─── ENTRIES SUPPLIED ───

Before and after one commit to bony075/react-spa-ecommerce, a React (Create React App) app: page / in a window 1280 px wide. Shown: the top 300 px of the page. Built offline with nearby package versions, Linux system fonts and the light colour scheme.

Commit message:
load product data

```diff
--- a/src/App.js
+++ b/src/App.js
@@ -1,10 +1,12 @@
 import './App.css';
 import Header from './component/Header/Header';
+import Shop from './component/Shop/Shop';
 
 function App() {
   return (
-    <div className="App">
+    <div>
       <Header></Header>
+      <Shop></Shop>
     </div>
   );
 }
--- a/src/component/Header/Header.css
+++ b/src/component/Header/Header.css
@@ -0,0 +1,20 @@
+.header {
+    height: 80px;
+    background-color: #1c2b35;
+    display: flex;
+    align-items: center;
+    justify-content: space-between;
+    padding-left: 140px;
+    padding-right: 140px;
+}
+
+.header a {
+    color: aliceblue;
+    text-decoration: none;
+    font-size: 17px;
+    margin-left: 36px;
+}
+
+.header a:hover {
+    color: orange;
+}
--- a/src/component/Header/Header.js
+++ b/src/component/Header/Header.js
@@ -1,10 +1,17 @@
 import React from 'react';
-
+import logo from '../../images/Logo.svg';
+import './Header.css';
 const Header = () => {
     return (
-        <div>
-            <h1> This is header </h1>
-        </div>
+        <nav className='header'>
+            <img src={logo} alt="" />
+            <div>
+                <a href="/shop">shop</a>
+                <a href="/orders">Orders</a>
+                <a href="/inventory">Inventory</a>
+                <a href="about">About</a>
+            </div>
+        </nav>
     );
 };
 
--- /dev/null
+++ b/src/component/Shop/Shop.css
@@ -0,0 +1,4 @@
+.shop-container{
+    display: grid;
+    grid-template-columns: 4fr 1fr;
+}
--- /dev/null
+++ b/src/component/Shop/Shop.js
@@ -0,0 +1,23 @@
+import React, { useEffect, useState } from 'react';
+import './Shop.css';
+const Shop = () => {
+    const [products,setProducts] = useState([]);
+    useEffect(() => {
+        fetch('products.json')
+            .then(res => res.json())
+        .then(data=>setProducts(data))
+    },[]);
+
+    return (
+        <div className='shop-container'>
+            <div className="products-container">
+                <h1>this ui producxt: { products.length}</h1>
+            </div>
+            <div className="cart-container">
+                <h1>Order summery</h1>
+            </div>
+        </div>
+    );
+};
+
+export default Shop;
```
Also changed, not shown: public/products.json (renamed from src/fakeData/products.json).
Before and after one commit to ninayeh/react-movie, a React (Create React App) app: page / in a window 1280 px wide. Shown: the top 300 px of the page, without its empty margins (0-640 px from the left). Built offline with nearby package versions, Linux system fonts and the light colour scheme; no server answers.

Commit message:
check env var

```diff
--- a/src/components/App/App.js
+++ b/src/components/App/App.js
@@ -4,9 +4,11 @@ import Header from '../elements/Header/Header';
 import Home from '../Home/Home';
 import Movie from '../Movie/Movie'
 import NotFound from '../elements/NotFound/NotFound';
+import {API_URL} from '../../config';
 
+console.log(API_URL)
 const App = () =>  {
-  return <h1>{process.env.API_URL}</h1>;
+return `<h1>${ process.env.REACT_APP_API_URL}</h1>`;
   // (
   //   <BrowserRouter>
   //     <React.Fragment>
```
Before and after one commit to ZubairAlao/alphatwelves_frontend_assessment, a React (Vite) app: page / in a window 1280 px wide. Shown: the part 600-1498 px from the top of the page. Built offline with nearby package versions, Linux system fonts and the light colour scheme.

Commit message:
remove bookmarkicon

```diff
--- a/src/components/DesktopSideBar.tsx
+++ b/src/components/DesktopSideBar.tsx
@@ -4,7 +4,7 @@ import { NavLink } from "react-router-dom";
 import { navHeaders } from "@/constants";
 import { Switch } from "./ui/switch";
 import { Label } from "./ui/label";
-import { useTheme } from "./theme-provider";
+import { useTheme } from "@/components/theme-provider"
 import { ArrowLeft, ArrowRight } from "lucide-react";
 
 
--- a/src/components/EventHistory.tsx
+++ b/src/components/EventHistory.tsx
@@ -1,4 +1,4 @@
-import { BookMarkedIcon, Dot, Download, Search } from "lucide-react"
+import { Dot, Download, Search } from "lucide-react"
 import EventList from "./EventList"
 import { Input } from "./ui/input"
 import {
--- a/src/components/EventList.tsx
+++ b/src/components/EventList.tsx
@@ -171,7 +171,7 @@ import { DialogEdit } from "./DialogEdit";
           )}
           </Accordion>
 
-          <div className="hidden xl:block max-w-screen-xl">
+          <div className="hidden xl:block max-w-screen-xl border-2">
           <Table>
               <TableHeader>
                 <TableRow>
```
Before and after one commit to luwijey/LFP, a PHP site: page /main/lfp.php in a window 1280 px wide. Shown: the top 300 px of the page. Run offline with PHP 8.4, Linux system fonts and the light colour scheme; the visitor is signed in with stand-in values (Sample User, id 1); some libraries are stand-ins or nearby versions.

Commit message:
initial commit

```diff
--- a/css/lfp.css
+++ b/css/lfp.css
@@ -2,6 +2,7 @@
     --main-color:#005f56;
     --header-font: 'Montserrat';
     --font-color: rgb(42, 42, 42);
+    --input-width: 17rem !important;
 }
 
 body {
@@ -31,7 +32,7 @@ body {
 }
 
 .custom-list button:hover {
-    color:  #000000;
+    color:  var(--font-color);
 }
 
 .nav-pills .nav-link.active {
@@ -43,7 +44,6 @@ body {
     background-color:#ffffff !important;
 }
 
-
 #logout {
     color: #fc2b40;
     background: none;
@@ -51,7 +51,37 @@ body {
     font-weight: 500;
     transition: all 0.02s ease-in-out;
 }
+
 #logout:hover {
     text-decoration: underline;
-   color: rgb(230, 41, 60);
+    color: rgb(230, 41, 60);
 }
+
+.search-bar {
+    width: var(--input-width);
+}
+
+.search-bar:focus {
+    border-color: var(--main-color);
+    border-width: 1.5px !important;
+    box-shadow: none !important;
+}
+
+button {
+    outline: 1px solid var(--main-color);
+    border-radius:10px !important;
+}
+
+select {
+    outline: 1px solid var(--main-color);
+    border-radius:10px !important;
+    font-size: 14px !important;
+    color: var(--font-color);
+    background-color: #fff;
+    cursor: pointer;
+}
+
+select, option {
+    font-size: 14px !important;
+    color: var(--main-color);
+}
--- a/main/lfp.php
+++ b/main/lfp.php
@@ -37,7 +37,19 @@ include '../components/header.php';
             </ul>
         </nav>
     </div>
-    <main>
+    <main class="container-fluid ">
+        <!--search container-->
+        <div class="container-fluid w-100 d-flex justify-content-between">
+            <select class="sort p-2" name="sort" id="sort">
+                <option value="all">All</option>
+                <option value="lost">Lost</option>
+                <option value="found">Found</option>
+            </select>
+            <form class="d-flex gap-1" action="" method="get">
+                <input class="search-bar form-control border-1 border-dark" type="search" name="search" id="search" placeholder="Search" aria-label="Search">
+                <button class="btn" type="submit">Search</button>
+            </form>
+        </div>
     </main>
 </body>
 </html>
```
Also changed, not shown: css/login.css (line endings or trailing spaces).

───

EXERCISE PROMPT: Your reply should be the material above, repeated word for word.

YOUR RESPONSE:
Before and after one commit to bony075/react-spa-ecommerce, a React (Create React App) app: page / in a window 1280 px wide. Shown: the top 300 px of the page. Built offline with nearby package versions, Linux system fonts and the light colour scheme.

Commit message:
load product data

```diff
--- a/src/App.js
+++ b/src/App.js
@@ -1,10 +1,12 @@
 import './App.css';
 import Header from './component/Header/Header';
+import Shop from './component/Shop/Shop';
 
 function App() {
   return (
-    <div className="App">
+    <div>
       <Header></Header>
+      <Shop></Shop>
     </div>
   );
 }
--- a/src/component/Header/Header.css
+++ b/src/component/Header/Header.css
@@ -0,0 +1,20 @@
+.header {
+    height: 80px;
+    background-color: #1c2b35;
+    display: flex;
+    align-items: center;
+    justify-content: space-between;
+    padding-left: 140px;
+    padding-right: 140px;
+}
+
+.header a {
+    color: aliceblue;
+    text-decoration: none;
+    font-size: 17px;
+    margin-left: 36px;
+}
+
+.header a:hover {
+    color: orange;
+}
--- a/src/component/Header/Header.js
+++ b/src/component/Header/Header.js
@@ -1,10 +1,17 @@
 import React from 'react';
-
+import logo from '../../images/Logo.svg';
+import './Header.css';
 const Header = () => {
     return (
-        <div>
-            <h1> This is header </h1>
-        </div>
+        <nav className='header'>
+            <img src={logo} alt="" />
+            <div>
+                <a href="/shop">shop</a>
+                <a href="/orders">Orders</a>
+                <a href="/inventory">Inventory</a>
+                <a href="about">About</a>
+            </div>
+        </nav>
     );
 };
 
--- /dev/null
+++ b/src/component/Shop/Shop.css
@@ -0,0 +1,4 @@
+.shop-container{
+    display: grid;
+    grid-template-columns: 4fr 1fr;
+}
--- /dev/null
+++ b/src/component/Shop/Shop.js
@@ -0,0 +1,23 @@
+import React, { useEffect, useState } from 'react';
+import './Shop.css';
+const Shop = () => {
+    const [products,setProducts] = useState([]);
+    useEffect(() => {
+        fetch('products.json')
+            .then(res => res.json())
+        .then(data=>setProducts(data))
+    },[]);
+
+    return (
+        <div className='shop-container'>
+            <div className="products-container">
+                <h1>this ui producxt: { products.length}</h1>
+            </div>
+            <div className="cart-container">
+                <h1>Order summery</h1>
+            </div>
+        </div>
+    );
+};
+
+export default Shop;
```
Also changed, not shown: public/products.json (renamed from src/fakeData/products.json).
Before and after one commit to ninayeh/react-movie, a React (Create React App) app: page / in a window 1280 px wide. Shown: the top 300 px of the page, without its empty margins (0-640 px from the left). Built offline with nearby package versions, Linux system fonts and the light colour scheme; no server answers.

Commit message:
check env var

```diff
--- a/src/components/App/App.js
+++ b/src/components/App/App.js
@@ -4,9 +4,11 @@ import Header from '../elements/Header/Header';
 import Home from '../Home/Home';
 import Movie from '../Movie/Movie'
 import NotFound from '../elements/NotFound/NotFound';
+import {API_URL} from '../../config';
 
+console.log(API_URL)
 const App = () =>  {
-  return <h1>{process.env.API_URL}</h1>;
+return `<h1>${ process.env.REACT_APP_API_URL}</h1>`;
   // (
   //   <BrowserRouter>
   //     <React.Fragment>
```
Before and after one commit to ZubairAlao/alphatwelves_frontend_assessment, a React (Vite) app: page / in a window 1280 px wide. Shown: the part 600-1498 px from the top of the page. Built offline with nearby package versions, Linux system fonts and the light colour scheme.

Commit message:
remove bookmarkicon

```diff
--- a/src/components/DesktopSideBar.tsx
+++ b/src/components/DesktopSideBar.tsx
@@ -4,7 +4,7 @@ import { NavLink } from "react-router-dom";
 import { navHeaders } from "@/constants";
 import { Switch } from "./ui/switch";
 import { Label } from "./ui/label";
-import { useTheme } from "./theme-provider";
+import { useTheme } from "@/components/theme-provider"
 import { ArrowLeft, ArrowRight } from "lucide-react";
 
 
--- a/src/components/EventHistory.tsx
+++ b/src/components/EventHistory.tsx
@@ -1,4 +1,4 @@
-import { BookMarkedIcon, Dot, Download, Search } from "lucide-react"
+import { Dot, Download, Search } from "lucide-react"
 import EventList from "./EventList"
 import { Input } from "./ui/input"
 import {
--- a/src/components/EventList.tsx
+++ b/src/components/EventList.tsx
@@ -171,7 +171,7 @@ import { DialogEdit } from "./DialogEdit";
           )}
           </Accordion>
 
-          <div className="hidden xl:block max-w-screen-xl">
+          <div className="hidden xl:block max-w-screen-xl border-2">
           <Table>
               <TableHeader>
                 <TableRow>
```
Before and after one commit to luwijey/LFP, a PHP site: page /main/lfp.php in a window 1280 px wide. Shown: the top 300 px of the page. Run offline with PHP 8.4, Linux system fonts and the light colour scheme; the visitor is signed in with stand-in values (Sample User, id 1); some libraries are stand-ins or nearby versions.

Commit message:
initial commit

```diff
--- a/css/lfp.css
+++ b/css/lfp.css
@@ -2,6 +2,7 @@
     --main-color:#005f56;
     --header-font: 'Montserrat';
     --font-color: rgb(42, 42, 42);
+    --input-width: 17rem !important;
 }
 
 body {
@@ -31,7 +32,7 @@ body {
 }
 
 .custom-list button:hover {
-    color:  #000000;
+    color:  var(--font-color);
 }
 
 .nav-pills .nav-link.active {
@@ -43,7 +44,6 @@ body {
     background-color:#ffffff !important;
 }
 
-
 #logout {
     color: #fc2b40;
     background: none;
@@ -51,7 +51,37 @@ body {
     font-weight: 500;
     transition: all 0.02s ease-in-out;
 }
+
 #logout:hover {
     text-decoration: underline;
-   color: rgb(230, 41, 60);
+    color: rgb(230, 41, 60);
 }
+
+.search-bar {
+    width: var(--input-width);
+}
+
+.search-bar:focus {
+    border-color: var(--main-color);
+    border-width: 1.5px !important;
+    box-shadow: none !important;
+}
+
+button {
+    outline: 1px solid var(--main-color);
+    border-radius:10px !important;
+}
+
+select {
+    outline: 1px solid var(--main-color);
+    border-radius:10px !important;
+    font-size: 14px !important;
+    color: var(--font-color);
+    background-color: #fff;
+    cursor: pointer;
+}
+
+select, option {
+    font-size: 14px !important;
+    color: var(--main-color);
+}
--- a/main/lfp.php
+++ b/main/lfp.php
@@ -37,7 +37,19 @@ include '../components/header.php';
             </ul>
         </nav>
     </div>
-    <main>
+    <main class="container-fluid ">
+        <!--search container-->
+        <div class="container-fluid w-100 d-flex justify-content-between">
+            <select class="sort p-2" name="sort" id="sort">
+                <option value="all">All</option>
+                <option value="lost">Lost</option>
+                <option value="found">Found</option>
+            </select>
+            <form class="d-flex gap-1" action="" method="get">
+                <input class="search-bar form-control border-1 border-dark" type="search" name="search" id="search" placeholder="Search" aria-label="Search">
+                <button class="btn" type="submit">Search</button>
+            </form>
+        </div>
     </main>
 </body>
 </html>
```
Also changed, not shown: css/login.css (line endings or trailing spaces).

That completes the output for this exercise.